* _Task brief_:
One figure is wanted here: how many lines in the entries hold the word "avec".

* _Given information_:

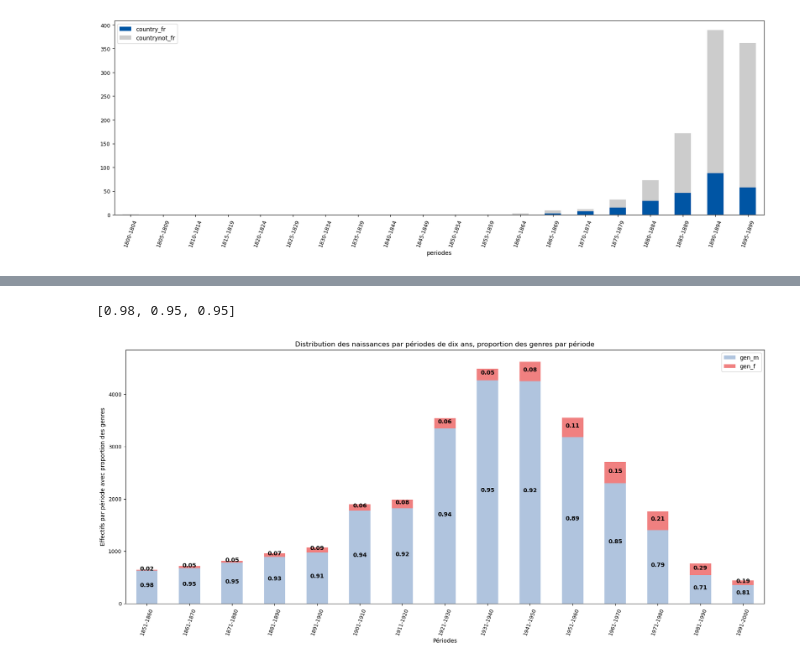
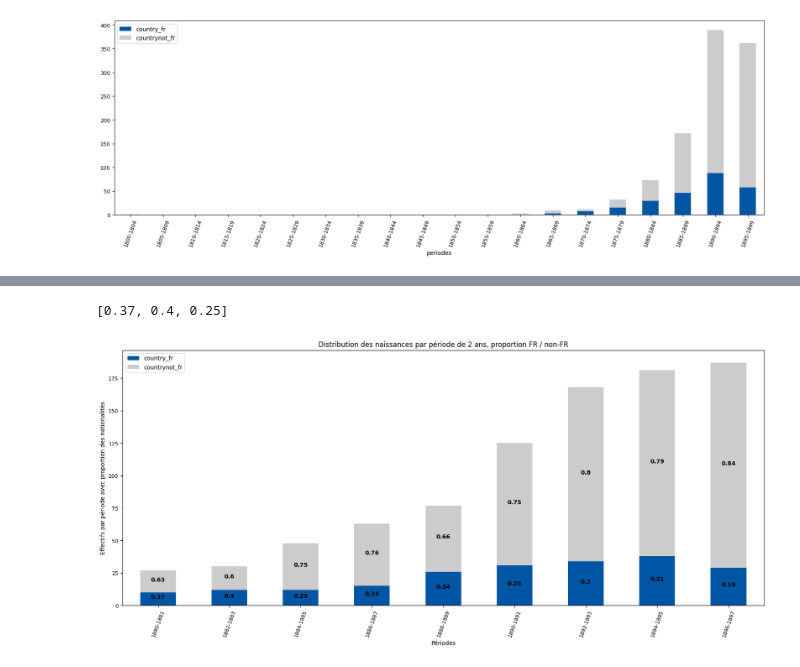
Before and after one commit to samohTDNM/Les-as-de-la-Grande-Guerre-, a Jupyter notebook: notebooks jupyter/asWW1_wdt_distribution_naissances_triplestore.ipynb, the cells around one changed output, grey strips where cells are left out. Drawn from its saved outputs; the diff is of its cells as text; code cells hidden in the pictures.

```diff
--- a/notebooks jupyter/asWW1_wdt_distribution_naissances_triplestore.ipynb
+++ b/notebooks jupyter/asWW1_wdt_distribution_naissances_triplestore.ipynb
@@ -429,4 +430,4 @@ gender_f_10.tail()
 # %%
-merged_10 = pd.merge(gender_m_10, gender_f_10, left_index=True, right_index=True)
-merged_10.tail()
+merged_2 = pd.merge(country_fr_2, countrynot_fr_2, left_index=True, right_index=True)
+merged_2.tail()
 # %% [output]
@@ -440,7 +441,7 @@ merged_10.tail()
 # %%
 ### On transforme le type de valeur de l'index
 # et on ajoute une colonne avec le total
-merged_10.index = merged_10.index.map(str)
-merged_10['tot']=merged_10['gen_m']+merged_10['gen_f']
-merged_10.tail()
+merged_2.index = merged_2.index.map(str)
+merged_2['tot']=merged_2['country_fr']+merged_2['countrynot_fr']
+merged_2.tail()
 # %% [output]
@@ -455,62 +456,52 @@ merged_10.tail()
 ### On prépare les valeurs pour l'affichage des fréquences (proportion par rapport au total)
 
 # liste qui contient toutes les valeurs à la suite
-m_f = merged_10.gen_m.to_list()+merged_10.gen_f.to_list()
+fr_notfr = merged_2.country_fr.to_list() + merged_2.countrynot_fr.to_list()
 
 # liste d'égale longueur que la précédente qui contient
 # les valeurs de l'index, i.e. les périodes
-tot = merged_10.tot.to_list()*2
+tot = merged_2.tot.to_list() * 2
 
 # liste qui contient les valeurs des fréquences
-lp = [round(v/t, 2) for v,t in zip(m_f, tot)]
+lp = [round(v / t, 2) for v, t in zip(fr_notfr, tot)]
+
 lp[:3]
 # %% [output]
-[0.98, 0.95, 0.95]
+[0.37, 0.4, 0.25]
 # %%
-### Graphique avec la distribution par période et genre (M,F)
-# Noter que les effectifs du genre 'Autres' étant très faibles,
-# on ne les analyse pas de manière sérielle mais on peut les analyser qualitatiement
+### Graphique avec la distribution par période et pays (FR, non-FR)
+# On n'affiche que les pays 'FR' et 'non-FR', donc à 2 modalités
 
-ax = merged_10.plot.bar(stacked=True, y=['gen_m', 'gen_f'], \
-                        rot=70, fontsize=9, figsize=(20,8), color=['LightSteelBlue', 'LightCoral'])
+ax = merged_2.plot.bar(
+    stacked=True,
+    y=['country_fr', 'countrynot_fr'],
+    rot=70,
+    fontsize=9,
+    figsize=(20, 8),
+    color=['#0055A4', '#CCCCCC']
+)
 
+## Ajout des étiquettes de proportions sur les barres
+for bar, v in zip(ax.patches, lp):
+    ax.text(
+        bar.get_x() + bar.get_width() / 2,
+        bar.get_height() / 2 + bar.get_y(),
+        v,
+        ha='center',
+        color='black',
+        weight='bold',
+        size=10
+    )
 
-### https://www.pythoncharts.com/matplotlib/stacked-bar-charts-labels/
-
-
-## On ajoute une étiquette concernant la valeur de fréquence
-# à chaque rectangle dans le graphe, en utilisant la list 'lp' préparée précédemment
-# Il y a autant de triangles que les valeurs d'index x le nombre de variables
-
-for bar,v in zip(ax.patches,lp):
-
-    ax.text(
-      # Met les étiquette aux centre des rectangles
-      bar.get_x() + bar.get_width() / 2,
-
-      # Ajoute les coordonnées verticales
-      bar.get_height()/2 + bar.get_y(),
-
-      # Ajoute les valeurs
-      v,
-
-      # centre et met du style aux étiquettes
-      ha='center',
-      color='black',
-      weight='bold',
-      size=10
-  )
-
-plt.ylabel('Effectifs par période avec proportion des genres')
+plt.ylabel('Effectifs par période avec proportion des nationalités')
 plt.xlabel('Périodes')
-plt.title('Distribution des naissances par périodes de dix ans, proportion des genres par période')
+plt.title('Distribution des naissances par période de 2 ans, proportion FR / non-FR')
 
 ## On peut enregistrer l'image dans un fichier (noter le dossier créé préalablement)
 # qu'on pourra ensuite introduire dans un travail et commenter
 
 # Doc.: https://matplotlib.org/stable/api/_as_gen/matplotlib.pyplot.savefig.html
-plt.savefig('images/naissances_distribution_10ans_genre.jpg', bbox_inches='tight',
-                       pad_inches=0.2)
+plt.savefig('naissances_distribution_2ans_pays.jpg', bbox_inches='tight', pad_inches=0.2)
 plt.show()
 # %% [output]
-[figure, old version]
+[figure, new version]
```
Also changed, not shown: parts of 8 cells of this notebook, 1 other file.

* _Solution for this task_:
5